▶ Requirement: Check each line of the listing, and copy it if it contains the word "junit".
-=-=-=-=-
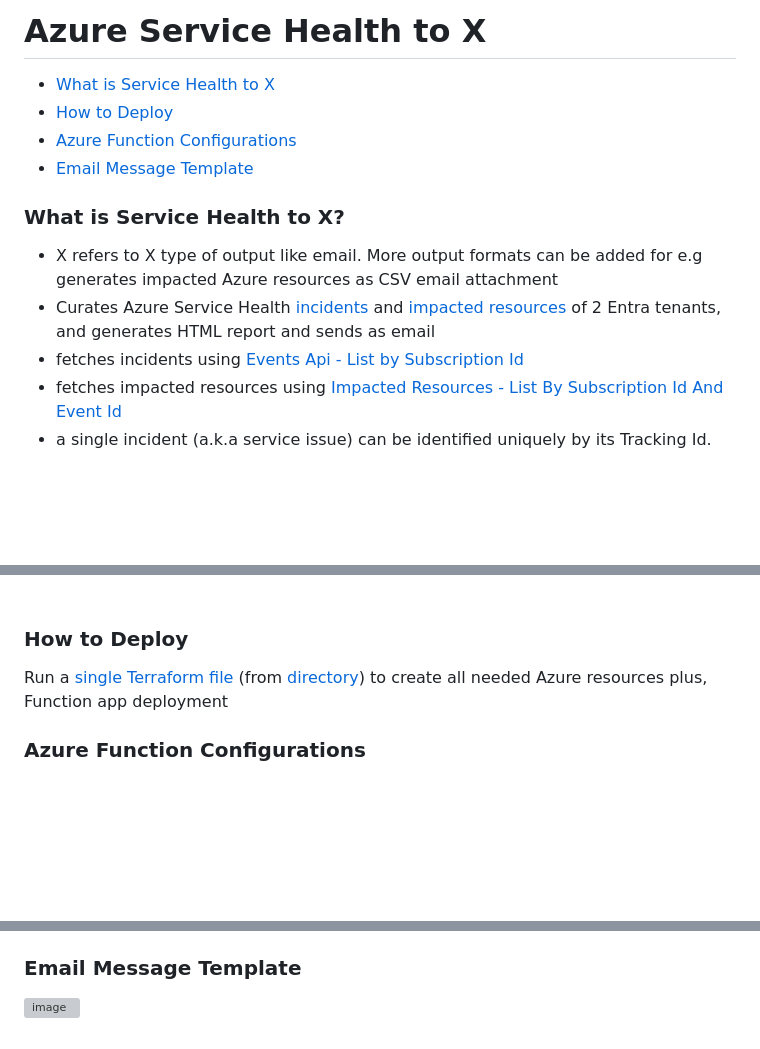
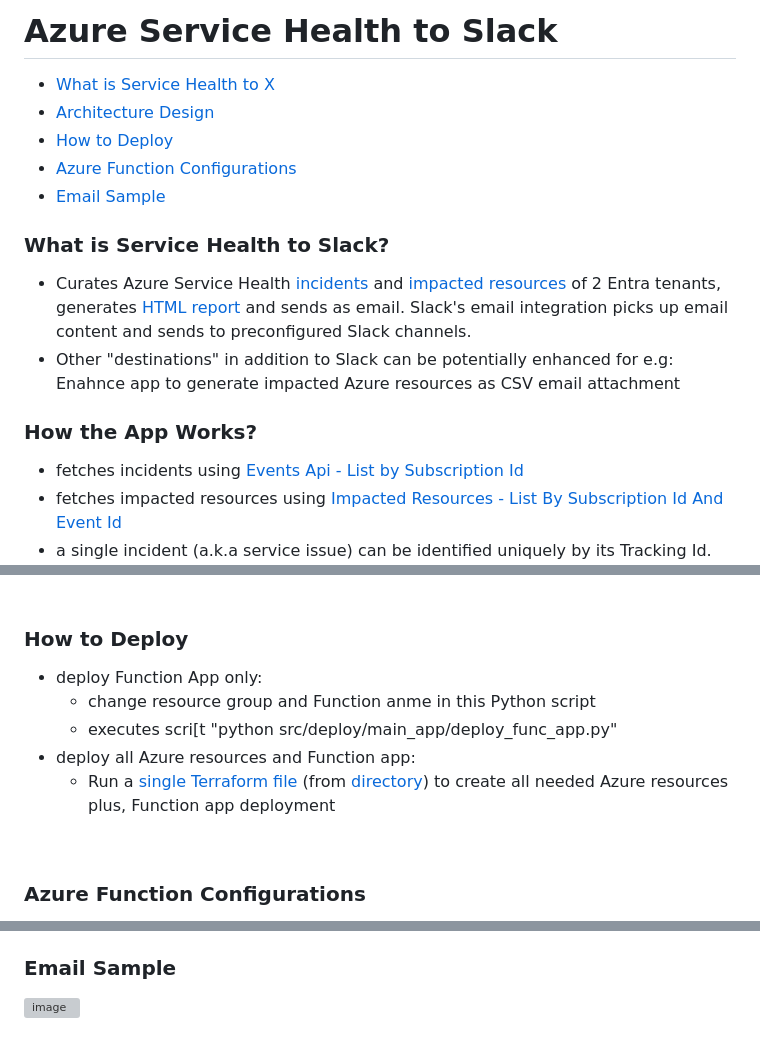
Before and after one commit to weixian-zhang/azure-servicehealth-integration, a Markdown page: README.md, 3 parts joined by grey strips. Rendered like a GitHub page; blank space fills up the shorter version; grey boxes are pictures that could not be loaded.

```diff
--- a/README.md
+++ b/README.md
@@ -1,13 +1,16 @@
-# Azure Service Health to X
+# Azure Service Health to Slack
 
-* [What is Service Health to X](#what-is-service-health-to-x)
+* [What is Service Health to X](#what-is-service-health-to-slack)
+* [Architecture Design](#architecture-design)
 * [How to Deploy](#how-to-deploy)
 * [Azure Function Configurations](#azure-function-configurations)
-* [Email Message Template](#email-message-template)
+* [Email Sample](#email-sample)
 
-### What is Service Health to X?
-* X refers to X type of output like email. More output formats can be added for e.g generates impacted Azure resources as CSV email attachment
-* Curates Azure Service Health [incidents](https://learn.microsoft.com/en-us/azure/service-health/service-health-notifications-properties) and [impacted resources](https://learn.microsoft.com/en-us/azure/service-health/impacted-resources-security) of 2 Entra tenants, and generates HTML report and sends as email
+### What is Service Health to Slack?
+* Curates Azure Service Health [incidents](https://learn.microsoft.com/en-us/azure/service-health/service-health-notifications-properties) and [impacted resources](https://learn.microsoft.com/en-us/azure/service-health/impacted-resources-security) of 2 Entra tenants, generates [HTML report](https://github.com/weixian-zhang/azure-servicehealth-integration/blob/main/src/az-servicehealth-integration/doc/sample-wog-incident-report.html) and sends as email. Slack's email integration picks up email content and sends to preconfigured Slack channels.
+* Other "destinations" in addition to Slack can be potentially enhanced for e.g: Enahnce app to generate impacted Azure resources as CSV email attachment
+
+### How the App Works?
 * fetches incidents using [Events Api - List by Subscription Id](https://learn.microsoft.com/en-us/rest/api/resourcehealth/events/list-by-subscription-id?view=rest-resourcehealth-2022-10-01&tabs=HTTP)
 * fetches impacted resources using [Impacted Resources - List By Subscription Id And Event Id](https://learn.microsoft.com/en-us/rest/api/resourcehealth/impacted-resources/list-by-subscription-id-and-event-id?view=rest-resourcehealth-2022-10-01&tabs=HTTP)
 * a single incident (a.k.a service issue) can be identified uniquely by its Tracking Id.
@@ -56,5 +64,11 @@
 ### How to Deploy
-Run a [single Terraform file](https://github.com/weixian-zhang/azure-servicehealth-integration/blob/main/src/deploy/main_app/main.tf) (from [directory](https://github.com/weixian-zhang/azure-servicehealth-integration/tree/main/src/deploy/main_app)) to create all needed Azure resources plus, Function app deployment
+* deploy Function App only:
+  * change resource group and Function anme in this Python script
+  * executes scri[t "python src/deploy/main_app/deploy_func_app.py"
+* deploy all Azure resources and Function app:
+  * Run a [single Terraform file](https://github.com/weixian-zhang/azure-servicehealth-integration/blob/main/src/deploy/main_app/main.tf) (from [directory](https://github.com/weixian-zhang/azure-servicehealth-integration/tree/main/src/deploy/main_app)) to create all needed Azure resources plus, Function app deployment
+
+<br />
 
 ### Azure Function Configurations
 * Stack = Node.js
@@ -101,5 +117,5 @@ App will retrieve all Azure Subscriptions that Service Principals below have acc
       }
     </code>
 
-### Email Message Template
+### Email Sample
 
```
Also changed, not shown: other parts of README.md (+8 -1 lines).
-=-=-=-=-
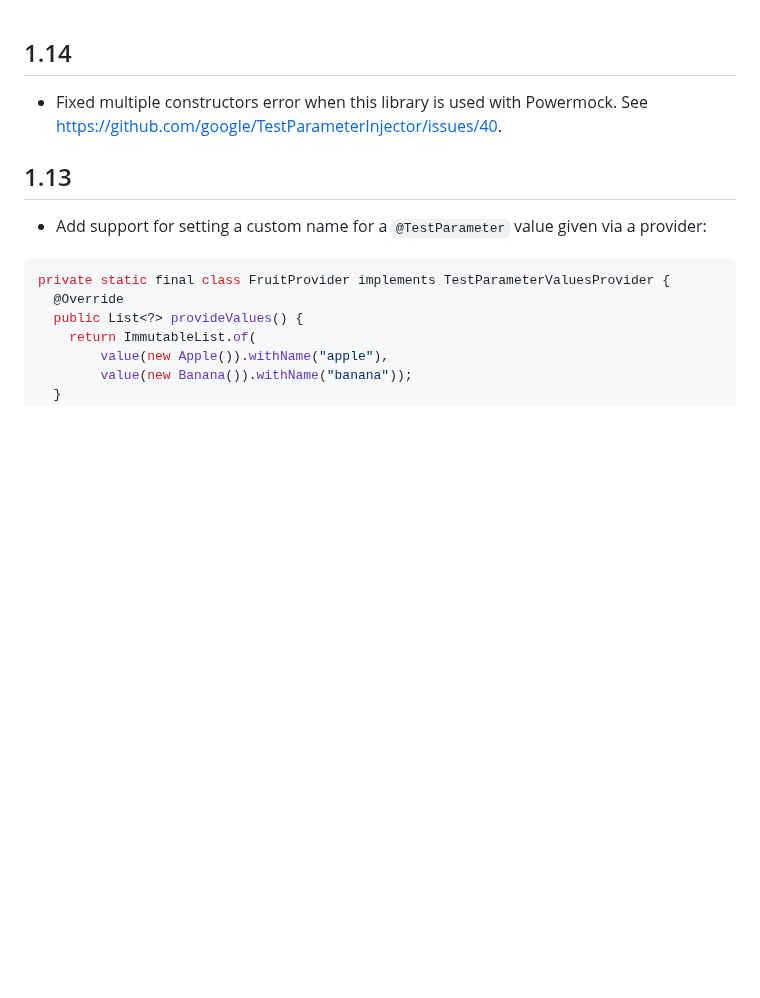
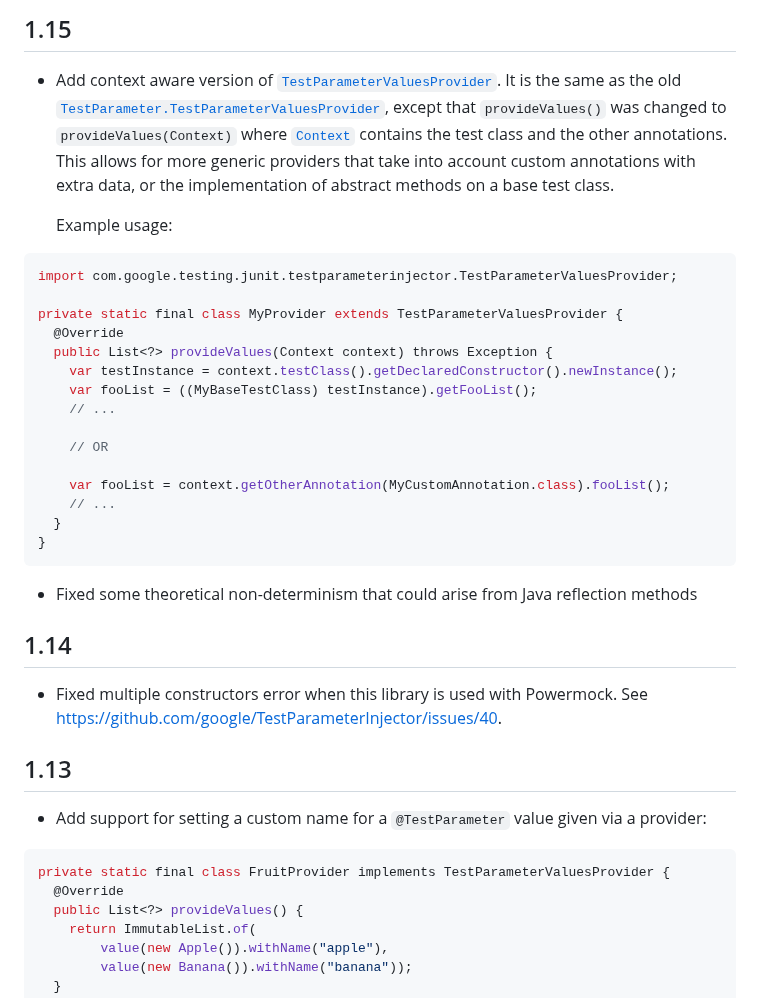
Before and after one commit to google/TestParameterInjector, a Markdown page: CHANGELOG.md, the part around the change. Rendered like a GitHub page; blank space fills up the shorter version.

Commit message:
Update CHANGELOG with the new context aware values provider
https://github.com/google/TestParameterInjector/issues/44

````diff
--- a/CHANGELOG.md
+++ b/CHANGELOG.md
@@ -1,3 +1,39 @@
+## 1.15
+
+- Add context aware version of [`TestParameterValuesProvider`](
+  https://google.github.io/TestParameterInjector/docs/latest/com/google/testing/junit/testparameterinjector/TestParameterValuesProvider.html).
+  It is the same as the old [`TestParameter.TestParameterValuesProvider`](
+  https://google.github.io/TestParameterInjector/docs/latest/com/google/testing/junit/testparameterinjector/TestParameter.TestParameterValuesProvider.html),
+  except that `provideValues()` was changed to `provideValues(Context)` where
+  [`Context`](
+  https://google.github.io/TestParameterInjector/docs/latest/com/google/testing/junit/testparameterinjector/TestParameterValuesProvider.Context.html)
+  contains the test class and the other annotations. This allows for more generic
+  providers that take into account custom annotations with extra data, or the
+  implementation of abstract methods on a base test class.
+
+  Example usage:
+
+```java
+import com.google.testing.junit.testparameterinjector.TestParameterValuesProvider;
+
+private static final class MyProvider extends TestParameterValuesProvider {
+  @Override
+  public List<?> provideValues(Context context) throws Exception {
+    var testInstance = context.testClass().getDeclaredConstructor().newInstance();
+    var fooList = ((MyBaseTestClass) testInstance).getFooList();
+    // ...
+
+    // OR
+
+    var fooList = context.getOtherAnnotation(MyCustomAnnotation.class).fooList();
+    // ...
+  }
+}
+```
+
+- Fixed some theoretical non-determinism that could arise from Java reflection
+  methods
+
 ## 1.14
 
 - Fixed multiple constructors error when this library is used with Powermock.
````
-=-=-=-=-
▶ Response to the task:
+  https://google.github.io/TestParameterInjector/docs/latest/com/google/testing/junit/testparameterinjector/TestParameterValuesProvider.html).
+  https://google.github.io/TestParameterInjector/docs/latest/com/google/testing/junit/testparameterinjector/TestParameter.TestParameterValuesProvider.html),
+  https://google.github.io/TestParameterInjector/docs/latest/com/google/testing/junit/testparameterinjector/TestParameterValuesProvider.Context.html)
+import com.google.testing.junit.testparameterinjector.TestParameterValuesProvider;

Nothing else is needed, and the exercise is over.